BEGIN

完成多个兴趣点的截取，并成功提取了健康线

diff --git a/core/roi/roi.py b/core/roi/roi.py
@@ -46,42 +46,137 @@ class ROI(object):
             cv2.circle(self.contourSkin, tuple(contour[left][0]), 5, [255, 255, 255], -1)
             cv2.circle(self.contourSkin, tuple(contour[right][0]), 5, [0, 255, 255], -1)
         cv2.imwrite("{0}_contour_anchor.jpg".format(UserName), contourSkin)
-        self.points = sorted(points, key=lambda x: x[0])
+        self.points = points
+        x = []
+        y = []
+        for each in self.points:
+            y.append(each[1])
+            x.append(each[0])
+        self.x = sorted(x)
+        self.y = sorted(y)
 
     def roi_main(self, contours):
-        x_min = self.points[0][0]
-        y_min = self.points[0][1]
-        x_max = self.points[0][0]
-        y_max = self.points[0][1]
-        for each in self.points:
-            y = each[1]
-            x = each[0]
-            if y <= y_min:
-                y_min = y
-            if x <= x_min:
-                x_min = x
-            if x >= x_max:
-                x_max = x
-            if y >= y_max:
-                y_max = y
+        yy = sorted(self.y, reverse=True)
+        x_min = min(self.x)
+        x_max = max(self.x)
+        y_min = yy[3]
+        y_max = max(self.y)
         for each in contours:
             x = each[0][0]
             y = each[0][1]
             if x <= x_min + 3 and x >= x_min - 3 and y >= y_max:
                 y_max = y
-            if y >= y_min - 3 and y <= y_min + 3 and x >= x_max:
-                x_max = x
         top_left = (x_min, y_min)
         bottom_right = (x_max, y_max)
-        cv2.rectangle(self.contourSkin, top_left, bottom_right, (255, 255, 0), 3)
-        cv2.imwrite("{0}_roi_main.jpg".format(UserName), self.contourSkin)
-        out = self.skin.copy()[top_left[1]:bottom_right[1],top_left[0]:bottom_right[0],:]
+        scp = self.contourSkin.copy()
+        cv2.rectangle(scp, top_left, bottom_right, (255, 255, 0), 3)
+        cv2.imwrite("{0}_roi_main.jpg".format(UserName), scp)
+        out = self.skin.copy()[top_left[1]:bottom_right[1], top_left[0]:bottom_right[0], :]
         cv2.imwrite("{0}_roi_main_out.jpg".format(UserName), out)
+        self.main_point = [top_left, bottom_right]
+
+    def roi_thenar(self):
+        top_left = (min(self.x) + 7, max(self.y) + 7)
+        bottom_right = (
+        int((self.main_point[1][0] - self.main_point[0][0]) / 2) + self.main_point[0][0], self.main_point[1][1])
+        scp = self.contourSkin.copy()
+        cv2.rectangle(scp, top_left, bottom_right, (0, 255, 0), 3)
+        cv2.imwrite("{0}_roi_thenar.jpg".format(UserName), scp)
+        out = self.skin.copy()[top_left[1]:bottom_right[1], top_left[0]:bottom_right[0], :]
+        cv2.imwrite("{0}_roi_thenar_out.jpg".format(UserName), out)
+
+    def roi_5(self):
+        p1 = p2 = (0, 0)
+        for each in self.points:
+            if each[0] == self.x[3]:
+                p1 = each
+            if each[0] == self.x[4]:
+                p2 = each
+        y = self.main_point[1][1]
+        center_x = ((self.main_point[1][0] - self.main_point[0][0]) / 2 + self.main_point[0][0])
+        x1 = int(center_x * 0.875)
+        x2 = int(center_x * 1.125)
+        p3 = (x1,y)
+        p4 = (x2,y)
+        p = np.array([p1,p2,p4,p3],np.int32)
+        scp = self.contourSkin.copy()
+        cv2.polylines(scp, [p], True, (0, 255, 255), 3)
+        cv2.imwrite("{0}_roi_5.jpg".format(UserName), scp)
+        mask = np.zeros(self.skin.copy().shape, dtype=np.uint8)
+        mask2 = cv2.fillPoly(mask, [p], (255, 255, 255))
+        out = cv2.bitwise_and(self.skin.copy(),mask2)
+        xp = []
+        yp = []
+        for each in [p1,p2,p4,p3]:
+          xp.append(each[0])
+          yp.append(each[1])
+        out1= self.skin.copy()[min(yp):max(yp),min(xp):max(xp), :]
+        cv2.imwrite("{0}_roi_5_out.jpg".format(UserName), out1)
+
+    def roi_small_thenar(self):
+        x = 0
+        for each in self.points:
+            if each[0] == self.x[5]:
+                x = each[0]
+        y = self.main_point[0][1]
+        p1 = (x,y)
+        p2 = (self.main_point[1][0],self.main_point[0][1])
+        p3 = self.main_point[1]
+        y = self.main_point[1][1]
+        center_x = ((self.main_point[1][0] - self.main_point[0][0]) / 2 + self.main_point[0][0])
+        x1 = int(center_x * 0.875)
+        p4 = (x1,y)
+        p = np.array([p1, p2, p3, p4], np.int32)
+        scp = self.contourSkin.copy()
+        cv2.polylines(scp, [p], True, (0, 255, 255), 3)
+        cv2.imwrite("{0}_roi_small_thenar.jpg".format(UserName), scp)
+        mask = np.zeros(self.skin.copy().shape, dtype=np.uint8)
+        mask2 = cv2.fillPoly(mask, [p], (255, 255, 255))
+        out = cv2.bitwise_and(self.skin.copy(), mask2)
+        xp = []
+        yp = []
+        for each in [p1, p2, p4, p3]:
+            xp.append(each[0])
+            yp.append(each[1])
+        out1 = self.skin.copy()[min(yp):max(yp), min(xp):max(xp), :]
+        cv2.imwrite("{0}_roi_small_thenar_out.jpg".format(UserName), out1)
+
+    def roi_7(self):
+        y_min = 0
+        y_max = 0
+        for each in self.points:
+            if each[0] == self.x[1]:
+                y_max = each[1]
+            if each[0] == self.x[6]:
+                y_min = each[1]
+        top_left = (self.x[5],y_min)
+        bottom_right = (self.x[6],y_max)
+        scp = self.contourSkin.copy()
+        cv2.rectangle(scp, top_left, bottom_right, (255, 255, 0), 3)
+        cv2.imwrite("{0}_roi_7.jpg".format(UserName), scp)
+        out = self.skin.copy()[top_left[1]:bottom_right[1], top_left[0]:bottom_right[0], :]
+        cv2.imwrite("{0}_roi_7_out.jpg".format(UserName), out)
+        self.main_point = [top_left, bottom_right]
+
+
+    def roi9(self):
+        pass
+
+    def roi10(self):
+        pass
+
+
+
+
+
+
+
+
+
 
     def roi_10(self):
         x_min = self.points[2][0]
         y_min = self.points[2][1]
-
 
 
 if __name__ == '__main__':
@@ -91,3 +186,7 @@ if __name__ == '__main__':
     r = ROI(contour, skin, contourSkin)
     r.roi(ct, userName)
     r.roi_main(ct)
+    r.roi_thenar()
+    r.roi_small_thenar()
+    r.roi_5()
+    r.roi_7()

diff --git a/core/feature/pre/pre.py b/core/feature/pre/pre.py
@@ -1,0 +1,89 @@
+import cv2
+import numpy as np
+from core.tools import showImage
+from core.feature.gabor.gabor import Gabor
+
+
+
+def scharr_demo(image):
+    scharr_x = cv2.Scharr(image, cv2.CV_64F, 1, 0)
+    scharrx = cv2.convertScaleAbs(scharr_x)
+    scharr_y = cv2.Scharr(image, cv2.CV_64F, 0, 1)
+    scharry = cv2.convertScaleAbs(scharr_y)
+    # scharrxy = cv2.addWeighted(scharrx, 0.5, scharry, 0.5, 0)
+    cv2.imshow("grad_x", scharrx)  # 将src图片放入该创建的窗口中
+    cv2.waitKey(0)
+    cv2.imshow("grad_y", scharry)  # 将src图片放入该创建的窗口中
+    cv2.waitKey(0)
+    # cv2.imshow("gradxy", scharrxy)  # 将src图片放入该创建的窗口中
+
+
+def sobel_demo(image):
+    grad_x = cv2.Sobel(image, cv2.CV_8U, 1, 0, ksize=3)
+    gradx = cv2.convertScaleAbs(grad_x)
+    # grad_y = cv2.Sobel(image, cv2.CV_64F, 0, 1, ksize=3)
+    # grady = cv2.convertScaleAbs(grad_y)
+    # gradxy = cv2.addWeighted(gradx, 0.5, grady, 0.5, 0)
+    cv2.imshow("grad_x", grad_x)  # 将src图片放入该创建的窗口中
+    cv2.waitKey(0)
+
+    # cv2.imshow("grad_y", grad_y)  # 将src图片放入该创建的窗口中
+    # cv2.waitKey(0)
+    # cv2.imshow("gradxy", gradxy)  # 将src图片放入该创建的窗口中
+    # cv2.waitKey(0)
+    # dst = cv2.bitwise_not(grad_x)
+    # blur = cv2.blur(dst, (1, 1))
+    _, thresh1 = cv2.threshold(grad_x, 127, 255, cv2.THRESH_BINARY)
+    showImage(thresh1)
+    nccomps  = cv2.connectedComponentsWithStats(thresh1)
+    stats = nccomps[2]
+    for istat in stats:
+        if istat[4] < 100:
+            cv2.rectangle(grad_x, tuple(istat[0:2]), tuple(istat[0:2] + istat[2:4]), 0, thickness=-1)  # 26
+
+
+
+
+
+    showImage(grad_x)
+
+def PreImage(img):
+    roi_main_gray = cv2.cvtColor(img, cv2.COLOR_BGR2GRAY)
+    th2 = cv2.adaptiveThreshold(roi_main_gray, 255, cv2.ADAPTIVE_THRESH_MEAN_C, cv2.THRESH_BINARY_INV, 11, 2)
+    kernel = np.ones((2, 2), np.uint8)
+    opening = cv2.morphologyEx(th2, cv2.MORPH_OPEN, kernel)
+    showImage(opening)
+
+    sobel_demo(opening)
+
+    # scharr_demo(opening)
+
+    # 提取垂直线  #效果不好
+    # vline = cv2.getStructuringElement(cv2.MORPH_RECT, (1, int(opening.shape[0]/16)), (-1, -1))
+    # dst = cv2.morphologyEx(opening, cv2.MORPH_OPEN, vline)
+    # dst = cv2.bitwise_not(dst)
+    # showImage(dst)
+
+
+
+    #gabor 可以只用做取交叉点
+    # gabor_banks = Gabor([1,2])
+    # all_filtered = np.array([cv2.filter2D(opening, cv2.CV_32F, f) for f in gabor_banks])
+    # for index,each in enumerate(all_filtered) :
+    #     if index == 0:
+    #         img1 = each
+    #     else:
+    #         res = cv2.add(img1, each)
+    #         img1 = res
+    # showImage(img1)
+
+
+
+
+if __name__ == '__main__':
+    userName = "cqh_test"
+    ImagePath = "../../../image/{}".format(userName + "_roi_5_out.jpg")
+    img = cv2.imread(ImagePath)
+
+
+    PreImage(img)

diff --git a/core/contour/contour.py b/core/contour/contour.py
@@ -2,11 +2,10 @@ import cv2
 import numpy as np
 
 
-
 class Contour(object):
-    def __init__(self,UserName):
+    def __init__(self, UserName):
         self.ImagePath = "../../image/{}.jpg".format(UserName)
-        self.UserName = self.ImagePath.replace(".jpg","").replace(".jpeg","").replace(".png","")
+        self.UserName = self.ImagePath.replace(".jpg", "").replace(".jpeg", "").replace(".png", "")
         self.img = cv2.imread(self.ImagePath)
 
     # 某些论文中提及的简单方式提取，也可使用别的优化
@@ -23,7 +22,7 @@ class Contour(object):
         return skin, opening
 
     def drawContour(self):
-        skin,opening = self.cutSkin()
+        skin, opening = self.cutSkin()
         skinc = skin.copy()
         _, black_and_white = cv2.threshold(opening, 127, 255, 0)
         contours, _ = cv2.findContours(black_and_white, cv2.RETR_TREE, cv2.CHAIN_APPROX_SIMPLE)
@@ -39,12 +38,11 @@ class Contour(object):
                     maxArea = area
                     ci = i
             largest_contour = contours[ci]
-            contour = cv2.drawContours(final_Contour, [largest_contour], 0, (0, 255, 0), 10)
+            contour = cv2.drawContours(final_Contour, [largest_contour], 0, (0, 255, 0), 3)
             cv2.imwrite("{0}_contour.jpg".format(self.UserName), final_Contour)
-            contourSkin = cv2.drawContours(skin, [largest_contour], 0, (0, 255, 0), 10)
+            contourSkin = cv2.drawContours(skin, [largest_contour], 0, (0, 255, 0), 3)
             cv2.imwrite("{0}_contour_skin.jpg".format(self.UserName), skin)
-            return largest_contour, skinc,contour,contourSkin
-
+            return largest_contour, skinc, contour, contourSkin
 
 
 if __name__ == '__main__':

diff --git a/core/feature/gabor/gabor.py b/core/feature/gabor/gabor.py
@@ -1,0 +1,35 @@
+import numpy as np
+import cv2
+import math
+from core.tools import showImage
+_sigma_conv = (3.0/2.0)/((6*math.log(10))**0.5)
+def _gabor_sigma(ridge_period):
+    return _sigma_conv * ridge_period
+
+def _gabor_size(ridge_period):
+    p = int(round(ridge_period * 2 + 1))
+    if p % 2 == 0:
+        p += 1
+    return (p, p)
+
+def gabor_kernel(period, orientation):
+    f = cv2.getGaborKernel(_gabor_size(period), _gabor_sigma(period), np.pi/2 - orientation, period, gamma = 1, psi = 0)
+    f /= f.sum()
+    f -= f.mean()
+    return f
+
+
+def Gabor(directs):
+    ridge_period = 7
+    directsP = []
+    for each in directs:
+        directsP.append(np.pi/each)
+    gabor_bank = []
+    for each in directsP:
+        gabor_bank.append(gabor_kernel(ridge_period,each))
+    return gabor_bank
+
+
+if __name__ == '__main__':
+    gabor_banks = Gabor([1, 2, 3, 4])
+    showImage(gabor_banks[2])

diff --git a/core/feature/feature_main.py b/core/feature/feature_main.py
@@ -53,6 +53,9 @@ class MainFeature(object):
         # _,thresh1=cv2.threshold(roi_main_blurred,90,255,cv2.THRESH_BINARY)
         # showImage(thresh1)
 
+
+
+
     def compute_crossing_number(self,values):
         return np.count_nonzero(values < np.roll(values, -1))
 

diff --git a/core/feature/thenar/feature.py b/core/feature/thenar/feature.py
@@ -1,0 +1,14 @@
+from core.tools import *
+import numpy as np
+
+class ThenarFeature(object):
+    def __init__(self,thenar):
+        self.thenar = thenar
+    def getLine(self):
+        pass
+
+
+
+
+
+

END

◆ GOAL OF THE EXERCISE
What lines in the records above include the string "showImage"? Copy each one.

◆ ANSWER SPACE
+from core.tools import showImage
+    showImage(thresh1)
+    showImage(grad_x)
+    showImage(opening)
+    # showImage(dst)
+    # showImage(img1)
+from core.tools import showImage
+    showImage(gabor_banks[2])
         # showImage(thresh1)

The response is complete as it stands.